Friday, September 01, 2006

No Crazy Little Thing Called Love in Zanzibar

If you were planning on attending the Freddie Mercury birthday celebration in Zanzibar, I hope your tickets are refundable. The local Islamic enforcers successfully pressured the organizers to cancel. Yahoo News’ AFP report tries to whitewash the homophobic bigotry of the Association for Islamic Mobilization and Propagation (UAMSHO), “who complained the flamboyant Queen lead singer’s lifestyle was offensive to many on the overwhelmingly Muslim archipelago.” UAMSHO’s Sheik Azzan Hamdani makes his "complaints" pretty clear later in the article stating: “we were ready to join forces against the party because we had information that a number of gays from abroad had come to take part.” An All Headline News piece spells out UAMSHO “complaints” pretty clearly:

UAMSHO chief Abdallah Said Ali adds that the singer was known to have been gay, died of AIDS and had lived a wild life many Muslims would condemn, saying, "Allowing such a function for a person known outside Zanzibar as a homosexual tarnishes the name of Zanzibar."

There doesn't seem to be much reaction from the entertainment industry, although some on the Queen fans’ bulletin board seem to be upset. Imagine if a town in Alabama cancelled a tribute to a gay native son. It would at least occasion a stern letter from George Clooney. So far: deafening silence.

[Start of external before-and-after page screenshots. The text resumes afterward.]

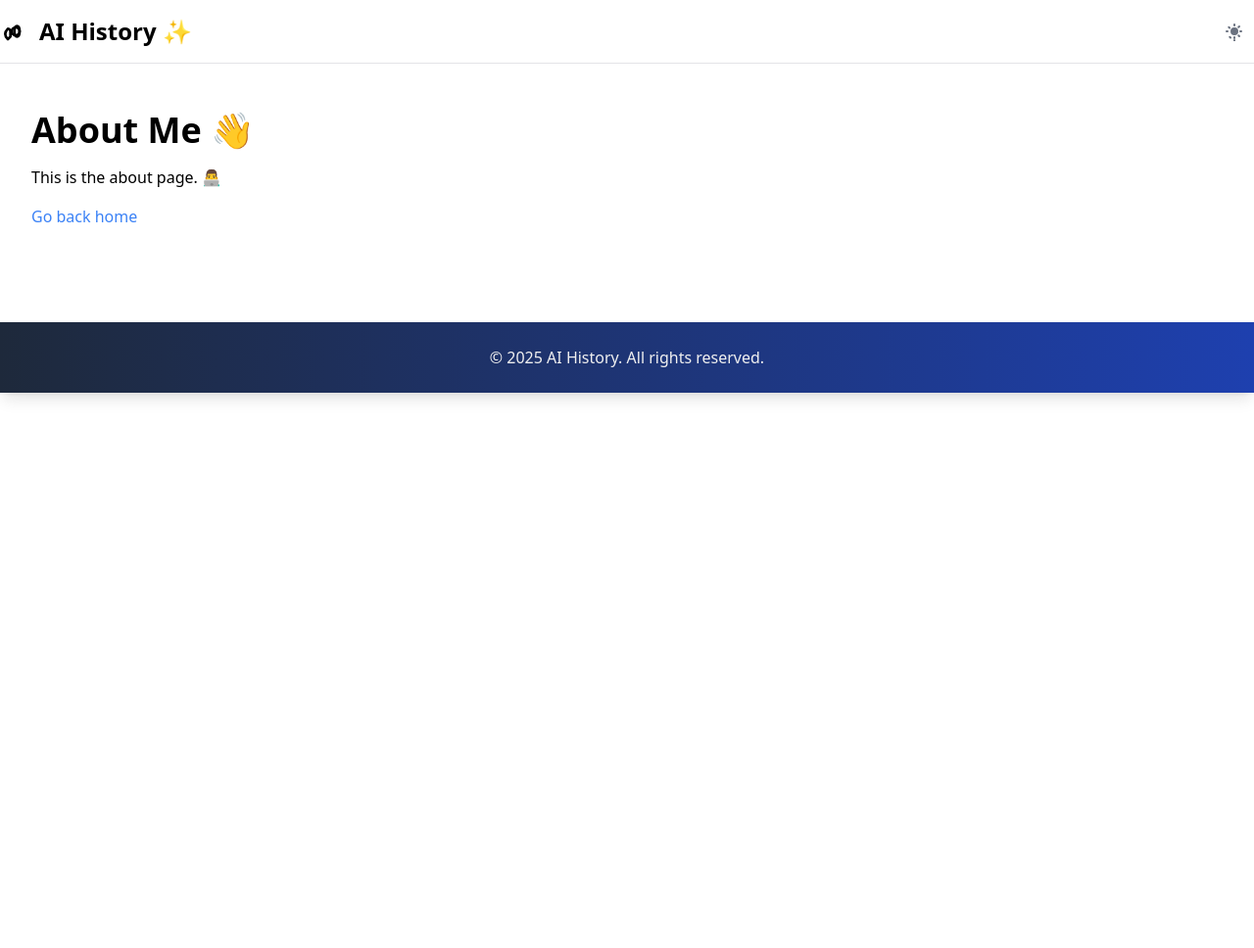
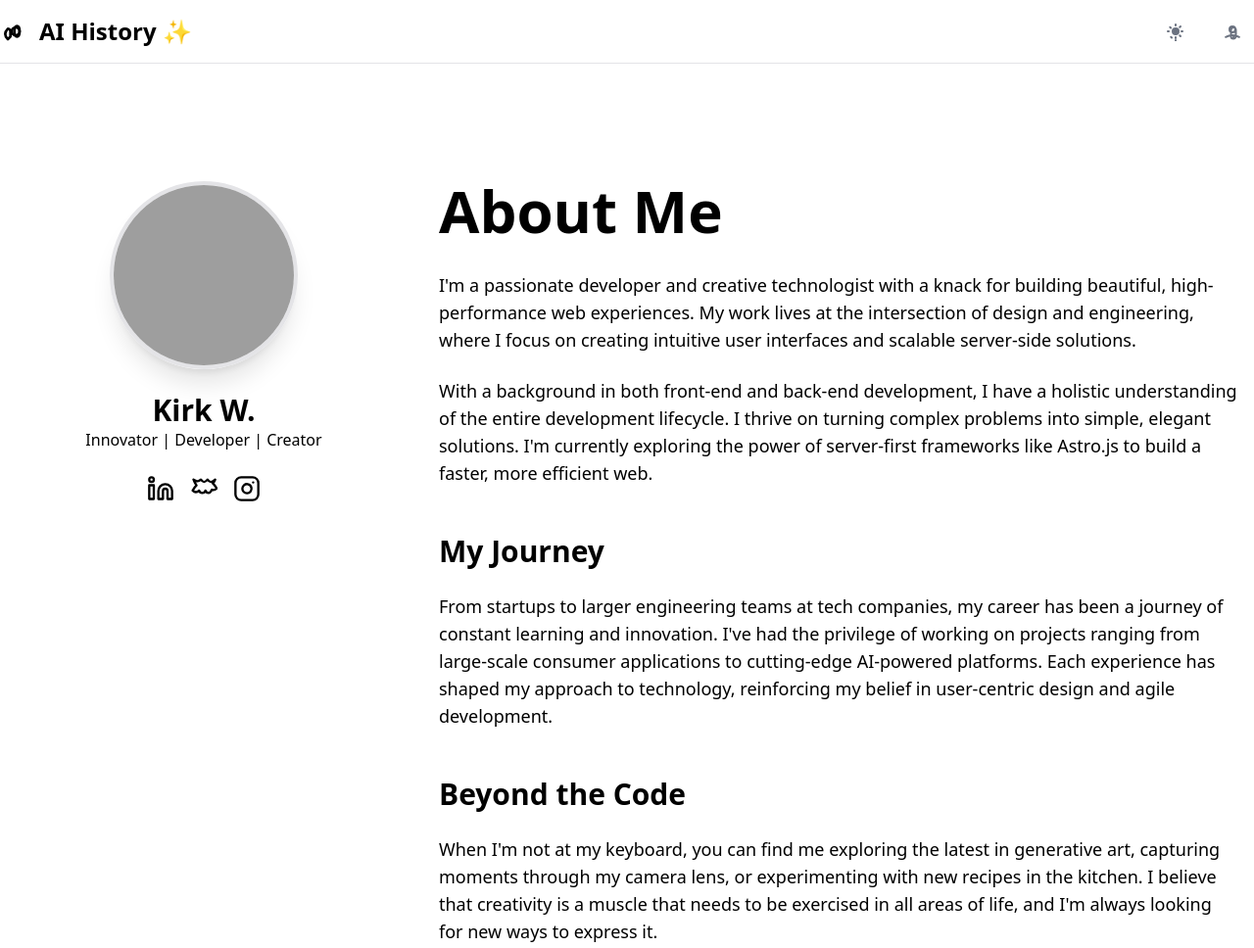
Before and after one commit to kirkwon/astrohost, an Astro site: page /about in a window 1280 px wide. Shown: the top 968 px of the page at 98% size. Before the commit the page ends 800 px from the top, so only its background shows below. Built offline with nearby package versions, Linux system fonts and the light colour scheme; Astro itself is replaced by a stand-in of ours; grey boxes are pictures that could not be loaded.

Commit message:
Draft about

```diff
--- a/src/components/Header.astro
+++ b/src/components/Header.astro
@@ -6,8 +6,11 @@ import Logo from "./Logo.astro";
 <header class="bg-background/80 sticky top-0 z-40 w-full border-b backdrop-blur-sm">
   <div class="container flex h-16 items-center justify-between">
     <Logo />
-    <div class="flex items-center gap-2">
+    <div class="flex items-center gap-4">
       <ThemeToggle transition:persist />
+      <a href="/about" class="text-gray-500 dark:text-gray-400 hover:bg-gray-100 dark:hover:bg-gray-700 focus:outline-none focus:ring-4 focus:ring-gray-200 dark:focus:ring-gray-700 rounded-lg text-sm p-2.5">
+        <svg xmlns="http://www.w3.org/2000/svg" class="h-6 w-6" fill="none" viewBox="0 0 24 24" stroke="currentColor"><path stroke-linecap="round" stroke-linejoin="round" stroke-width="2" d="M5.121 17.804A13.937 13.937 0 0112 16c2.5 0 4.847.655 6.879 1.804M15 10a3 3 0 11-6 0 3 3 0 016 0zm-2 9.172V19.5a2.5 2.5 0 002.5-2.5V10.5a2.5 2.5 0 00-5 0v6.5a2.5 2.5 0 002.5 2.5v-2.328" /></svg>
+      </a>
     </div>
   </div>
 </header>
--- a/src/components/marketing/Features.astro
+++ /dev/null
@@ -1,41 +0,0 @@
----
-
----
-
-<section class="w-full py-12 md:py-24 lg:py-32 bg-muted">
-  <div class="container px-4 md:px-6">
-    <div class="flex flex-col items-center justify-center space-y-4 text-center">
-      <div class="space-y-2">
-        <div class="inline-block rounded-lg bg-muted-foreground px-3 py-1 text-sm text-background">
-          Key Features
-        </div>
-        <h2 class="text-3xl font-bold tracking-tighter sm:text-5xl">
-          Everything You Need to Succeed
-        </h2>
-        <p class="max-w-[900px] text-muted-foreground md:text-xl/relaxed lg:text-base/relaxed xl:text-xl/relaxed">
-          Astro gives you the tools and flexibility to build any website you can imagine, from personal blogs to large e-commerce sites.
-        </p>
-      </div>
-    </div>
-    <div class="mx-auto grid max-w-5xl items-center gap-6 py-12 lg:grid-cols-3 lg:gap-12">
-      <div class="grid gap-1">
-        <h3 class="text-xl font-bold">Component Islands</h3>
-        <p class="text-muted-foreground">
-          Ship less JavaScript with Astro's next-gen island architecture.
-        </p>
-      </div>
-      <div class="grid gap-1">
-        <h3 class="text-xl font-bold">Server-First</h3>
-        <p class="text-muted-foreground">
-          Fetch data on the server and render static HTML for ultimate performance.
-        </p>
-      </div>
-      <div class="grid gap-1">
-        <h3 class="text-xl font-bold">Integrations</h3>
-        <p class="text-muted-foreground">
-          Use your favorite UI frameworks like React, Vue, and Svelte.
-        </p>
-      </div>
-    </div>
-  </div>
-</section>
--- a/src/pages/about.astro
+++ b/src/pages/about.astro
@@ -1,11 +1,55 @@
 ---
 import BaseLayout from '../layouts/BaseLayout.astro';
 ---
+<BaseLayout title="About Kirk W.">
+  <section class="py-16 md:py-24">
+    <div class="container">
+      <div class="grid grid-cols-1 md:grid-cols-3 gap-12 items-start">
 
-<BaseLayout title="About">
-    <main class="container mx-auto px-4 py-6">
-        <h1 class="text-4xl font-bold mb-4">About Me 👋</h1>
-        <p class="mb-4">This is the about page. 👨‍💻</p>
-        <a href="/" class="text-blue-500 hover:underline">Go back home</a>
-    </main>
+        <!-- Left Column: Profile Picture and Social Links -->
+        <div class="md:col-span-1 flex flex-col items-center text-center">
+          <img
+            src="https://pbs.twimg.com/profile_images/1790887645938839552/Gj2P2n90_400x400.jpg"
+            alt="Profile picture of Kirk W."
+            class="rounded-full w-48 h-48 mb-6 shadow-xl border-4 border-primary"
+          >
+          <h2 class="text-3xl font-bold">Kirk W.</h2>
+          <p class="text-muted-foreground mb-4">Innovator | Developer | Creator</p>
+          <div class="flex justify-center gap-4 mt-2">
+            <a href="https://www.linkedin.com/in/kirkw" target="_blank" class="text-muted-foreground hover:text-primary transition-colors">
+              <svg xmlns="http://www.w3.org/2000/svg" width="24" height="24" viewBox="0 0 24 24" fill="none" stroke="currentColor" stroke-width="2" stroke-linecap="round" stroke-linejoin="round" class="h-7 w-7"><path d="M16 8a6 6 0 0 1 6 6v7h-4v-7a2 2 0 0 0-2-2 2 2 0 0 0-2 2v7h-4v-7a6 6 0 0 1 6-6z"/><rect width="4" height="12" x="2" y="9"/><circle cx="4" cy="4" r="2"/></svg>
+            </a>
+            <a href="https://twitter.com/kirkw" target="_blank" class="text-muted-foreground hover:text-primary transition-colors">
+              <svg xmlns="http://www.w3.org/2000/svg" width="24" height="24" viewBox="0 0 24 24" fill="none" stroke="currentColor" stroke-width="2" stroke-linecap="round" stroke-linejoin="round" class="h-7 w-7"><path d="M22 4s-.7 2.1-2 3.4c1.6 1.4 3.3 4.4 3.3 4.4s-1.4 1.4-2.8 1.4c-.7 0-1.4-.3-1.4-.3s-1.4 2.8-2.8 2.8c-2.1 0-2.8-2.1-2.8-2.1s-.7 2.1-2.8 2.1c-2.1 0-2.8-2.1-2.8-2.1s-1.4 1.4-2.8 1.4c-1.4 0-2.8-1.4-2.8-1.4s1.7-3 3.3-4.4C3.7 6.1 3 4 3 4s2.1 1.4 3.5 1.4S9.5 4 9.5 4s1.4 2.1 2.8 2.1S15.3 4 15.3 4s1.4 2.1 2.8 2.1S22 4 22 4z"/></svg>
+            </a>
+            <a href="https://www.instagram.com/kirkw/" target="_blank" class="text-muted-foreground hover:text-primary transition-colors">
+              <svg xmlns="http://www.w3.org/2000/svg" width="24" height="24" viewBox="0 0 24 24" fill="none" stroke="currentColor" stroke-width="2" stroke-linecap="round" stroke-linejoin="round" class="h-7 w-7"><rect width="20" height="20" x="2" y="2" rx="5" ry="5"/><path d="M16 11.37A4 4 0 1 1 12.63 8 4 4 0 0 1 16 11.37z"/><line x1="17.5" x2="17.51" y1="6.5" y2="6.5"/></svg>
+            </a>
+          </div>
+        </div>
+
+        <!-- Right Column: Content -->
+        <div class="md:col-span-2">
+          <h1 class="text-5xl md:text-6xl font-heading font-black mb-8">About Me</h1>
+          <div class="prose dark:prose-invert max-w-none text-lg text-muted-foreground space-y-6">
+            <p>
+              I'm a passionate developer and creative technologist with a knack for building beautiful, high-performance web experiences. My work lives at the intersection of design and engineering, where I focus on creating intuitive user interfaces and scalable server-side solutions.
+            </p>
+            <p>
+              With a background in both front-end and back-end development, I have a holistic understanding of the entire development lifecycle. I thrive on turning complex problems into simple, elegant solutions. I'm currently exploring the power of server-first frameworks like Astro.js to build a faster, more efficient web.
+            </p>
+            <h3 class="text-3xl font-bold !mt-12 mb-4">My Journey</h3>
+            <p>
+              From startups to larger engineering teams at tech companies, my career has been a journey of constant learning and innovation. I've had the privilege of working on projects ranging from large-scale consumer applications to cutting-edge AI-powered platforms. Each experience has shaped my approach to technology, reinforcing my belief in user-centric design and agile development.
+            </p>
+            <h3 class="text-3xl font-bold !mt-12 mb-4">Beyond the Code</h3>
+            <p>
+              When I'm not at my keyboard, you can find me exploring the latest in generative art, capturing moments through my camera lens, or experimenting with new recipes in the kitchen. I believe that creativity is a muscle that needs to be exercised in all areas of life, and I'm always looking for new ways to express it.
+            </p>
+          </div>
+        </div>
+
+      </div>
+    </div>
+  </section>
 </BaseLayout>
--- a/src/pages/index.astro
+++ b/src/pages/index.astro
@@ -26,7 +26,6 @@ const posts = (await getCollection('blog')).sort(
 					</a>
 				))}
 			</div>
-			<a href="/about" class="text-blue-500 hover:underline">About Page</a>
 		</div>
 	</section>
 
```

If you can’t work up much outrage for a cancelled tribute party for a rock star in Zanzibar, that’s somewhat understandable. However, it shows the nature of Islamic extremism. Their problem with Mercury wasn’t that he advocated the liberation of Iraq or supported Israel. This case is all about Islamic Fascism’s virulent intolerance for homosexuality. It shows that everyone has a stake in the fight against radical Islamic fascists and the terrorists allied with them.